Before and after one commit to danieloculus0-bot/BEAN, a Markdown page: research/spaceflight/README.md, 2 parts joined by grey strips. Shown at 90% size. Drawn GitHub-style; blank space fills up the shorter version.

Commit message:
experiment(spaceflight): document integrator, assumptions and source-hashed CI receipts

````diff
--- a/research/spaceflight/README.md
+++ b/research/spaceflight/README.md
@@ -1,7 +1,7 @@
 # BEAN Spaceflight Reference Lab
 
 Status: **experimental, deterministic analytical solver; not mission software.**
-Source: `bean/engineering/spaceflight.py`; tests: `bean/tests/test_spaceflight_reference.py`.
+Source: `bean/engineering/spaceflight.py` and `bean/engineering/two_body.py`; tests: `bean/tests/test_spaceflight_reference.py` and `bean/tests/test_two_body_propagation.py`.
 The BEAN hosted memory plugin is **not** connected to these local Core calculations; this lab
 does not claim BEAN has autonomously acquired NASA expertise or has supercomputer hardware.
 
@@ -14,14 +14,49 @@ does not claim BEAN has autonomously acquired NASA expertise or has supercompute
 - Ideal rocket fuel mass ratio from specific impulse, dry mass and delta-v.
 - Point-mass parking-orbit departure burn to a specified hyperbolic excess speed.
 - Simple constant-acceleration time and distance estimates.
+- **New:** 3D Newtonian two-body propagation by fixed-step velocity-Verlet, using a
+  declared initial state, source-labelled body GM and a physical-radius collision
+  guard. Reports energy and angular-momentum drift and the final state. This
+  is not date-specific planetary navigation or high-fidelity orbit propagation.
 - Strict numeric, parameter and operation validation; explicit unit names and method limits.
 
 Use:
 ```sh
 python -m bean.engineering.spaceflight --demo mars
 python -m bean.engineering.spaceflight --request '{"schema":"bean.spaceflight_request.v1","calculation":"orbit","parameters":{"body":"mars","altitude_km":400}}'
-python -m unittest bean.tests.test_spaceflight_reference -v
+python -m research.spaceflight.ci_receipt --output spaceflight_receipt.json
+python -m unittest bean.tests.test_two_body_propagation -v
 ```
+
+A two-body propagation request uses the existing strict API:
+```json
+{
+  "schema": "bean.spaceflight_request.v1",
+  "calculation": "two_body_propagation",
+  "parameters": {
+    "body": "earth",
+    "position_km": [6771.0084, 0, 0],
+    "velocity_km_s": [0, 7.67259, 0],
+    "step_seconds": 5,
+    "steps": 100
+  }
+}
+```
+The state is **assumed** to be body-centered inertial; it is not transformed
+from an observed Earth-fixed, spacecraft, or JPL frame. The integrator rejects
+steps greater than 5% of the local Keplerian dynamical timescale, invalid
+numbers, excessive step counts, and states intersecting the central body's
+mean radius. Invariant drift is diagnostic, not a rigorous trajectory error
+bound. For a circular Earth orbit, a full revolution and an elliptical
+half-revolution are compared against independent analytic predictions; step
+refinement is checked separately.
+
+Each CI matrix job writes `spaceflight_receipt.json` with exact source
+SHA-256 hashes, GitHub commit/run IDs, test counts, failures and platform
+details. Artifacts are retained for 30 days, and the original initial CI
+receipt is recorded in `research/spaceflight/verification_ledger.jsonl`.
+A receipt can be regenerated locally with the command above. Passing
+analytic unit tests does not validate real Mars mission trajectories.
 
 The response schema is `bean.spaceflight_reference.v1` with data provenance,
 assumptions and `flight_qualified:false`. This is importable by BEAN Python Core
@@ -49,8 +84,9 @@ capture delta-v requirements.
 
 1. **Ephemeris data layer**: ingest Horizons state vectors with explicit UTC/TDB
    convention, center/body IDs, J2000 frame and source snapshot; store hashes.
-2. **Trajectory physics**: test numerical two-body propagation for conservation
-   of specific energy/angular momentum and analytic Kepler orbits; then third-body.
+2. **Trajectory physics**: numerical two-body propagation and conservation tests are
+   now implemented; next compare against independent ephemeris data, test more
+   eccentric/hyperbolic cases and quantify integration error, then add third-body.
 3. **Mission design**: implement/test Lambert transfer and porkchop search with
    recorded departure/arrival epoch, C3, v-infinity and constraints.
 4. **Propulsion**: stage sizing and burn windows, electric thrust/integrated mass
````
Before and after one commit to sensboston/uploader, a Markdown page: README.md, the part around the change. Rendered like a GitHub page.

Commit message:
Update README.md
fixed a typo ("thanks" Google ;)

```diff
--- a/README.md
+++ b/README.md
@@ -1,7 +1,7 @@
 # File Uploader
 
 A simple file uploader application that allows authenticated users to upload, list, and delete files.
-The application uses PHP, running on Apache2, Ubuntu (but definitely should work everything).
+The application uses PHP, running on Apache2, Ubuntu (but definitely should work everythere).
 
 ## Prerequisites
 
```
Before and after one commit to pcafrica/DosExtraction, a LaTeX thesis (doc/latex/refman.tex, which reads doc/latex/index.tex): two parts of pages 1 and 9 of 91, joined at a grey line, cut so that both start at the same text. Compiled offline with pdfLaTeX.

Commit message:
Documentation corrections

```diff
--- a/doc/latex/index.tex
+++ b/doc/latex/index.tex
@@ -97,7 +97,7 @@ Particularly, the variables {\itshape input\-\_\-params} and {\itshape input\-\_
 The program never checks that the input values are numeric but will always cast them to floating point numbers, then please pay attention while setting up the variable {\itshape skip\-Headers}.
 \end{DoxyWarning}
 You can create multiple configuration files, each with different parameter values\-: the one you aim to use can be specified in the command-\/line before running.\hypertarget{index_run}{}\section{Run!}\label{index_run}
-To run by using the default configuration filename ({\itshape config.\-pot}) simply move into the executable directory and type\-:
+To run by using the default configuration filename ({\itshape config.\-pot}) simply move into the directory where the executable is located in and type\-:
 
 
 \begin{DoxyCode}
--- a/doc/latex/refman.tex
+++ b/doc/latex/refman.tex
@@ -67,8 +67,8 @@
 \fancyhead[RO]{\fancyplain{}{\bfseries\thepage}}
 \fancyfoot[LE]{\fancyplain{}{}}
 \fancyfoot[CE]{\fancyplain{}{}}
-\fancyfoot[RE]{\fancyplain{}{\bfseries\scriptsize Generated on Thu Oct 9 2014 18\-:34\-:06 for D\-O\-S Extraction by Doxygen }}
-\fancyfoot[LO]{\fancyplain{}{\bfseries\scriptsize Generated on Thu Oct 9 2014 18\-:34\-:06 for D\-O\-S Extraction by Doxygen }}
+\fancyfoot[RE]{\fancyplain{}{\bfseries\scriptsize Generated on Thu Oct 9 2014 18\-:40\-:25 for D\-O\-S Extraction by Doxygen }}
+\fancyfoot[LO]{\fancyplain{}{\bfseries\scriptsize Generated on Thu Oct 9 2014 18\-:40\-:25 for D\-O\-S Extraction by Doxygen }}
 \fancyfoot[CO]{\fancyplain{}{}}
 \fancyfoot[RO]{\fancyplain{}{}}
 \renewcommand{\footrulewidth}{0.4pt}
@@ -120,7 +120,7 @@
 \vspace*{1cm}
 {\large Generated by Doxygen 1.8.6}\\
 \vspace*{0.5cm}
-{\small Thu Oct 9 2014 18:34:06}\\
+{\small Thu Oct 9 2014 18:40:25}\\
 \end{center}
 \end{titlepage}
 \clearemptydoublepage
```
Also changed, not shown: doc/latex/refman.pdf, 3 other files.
########################################
◆ Task brief: From the entries above, copy every line where the word "refman" shows up.

◆ Output for this task:
Before and after one commit to pcafrica/DosExtraction, a LaTeX thesis (doc/latex/refman.tex, which reads doc/latex/index.tex): two parts of pages 1 and 9 of 91, joined at a grey line, cut so that both start at the same text. Compiled offline with pdfLaTeX.
--- a/doc/latex/refman.tex
+++ b/doc/latex/refman.tex
Also changed, not shown: doc/latex/refman.pdf, 3 other files.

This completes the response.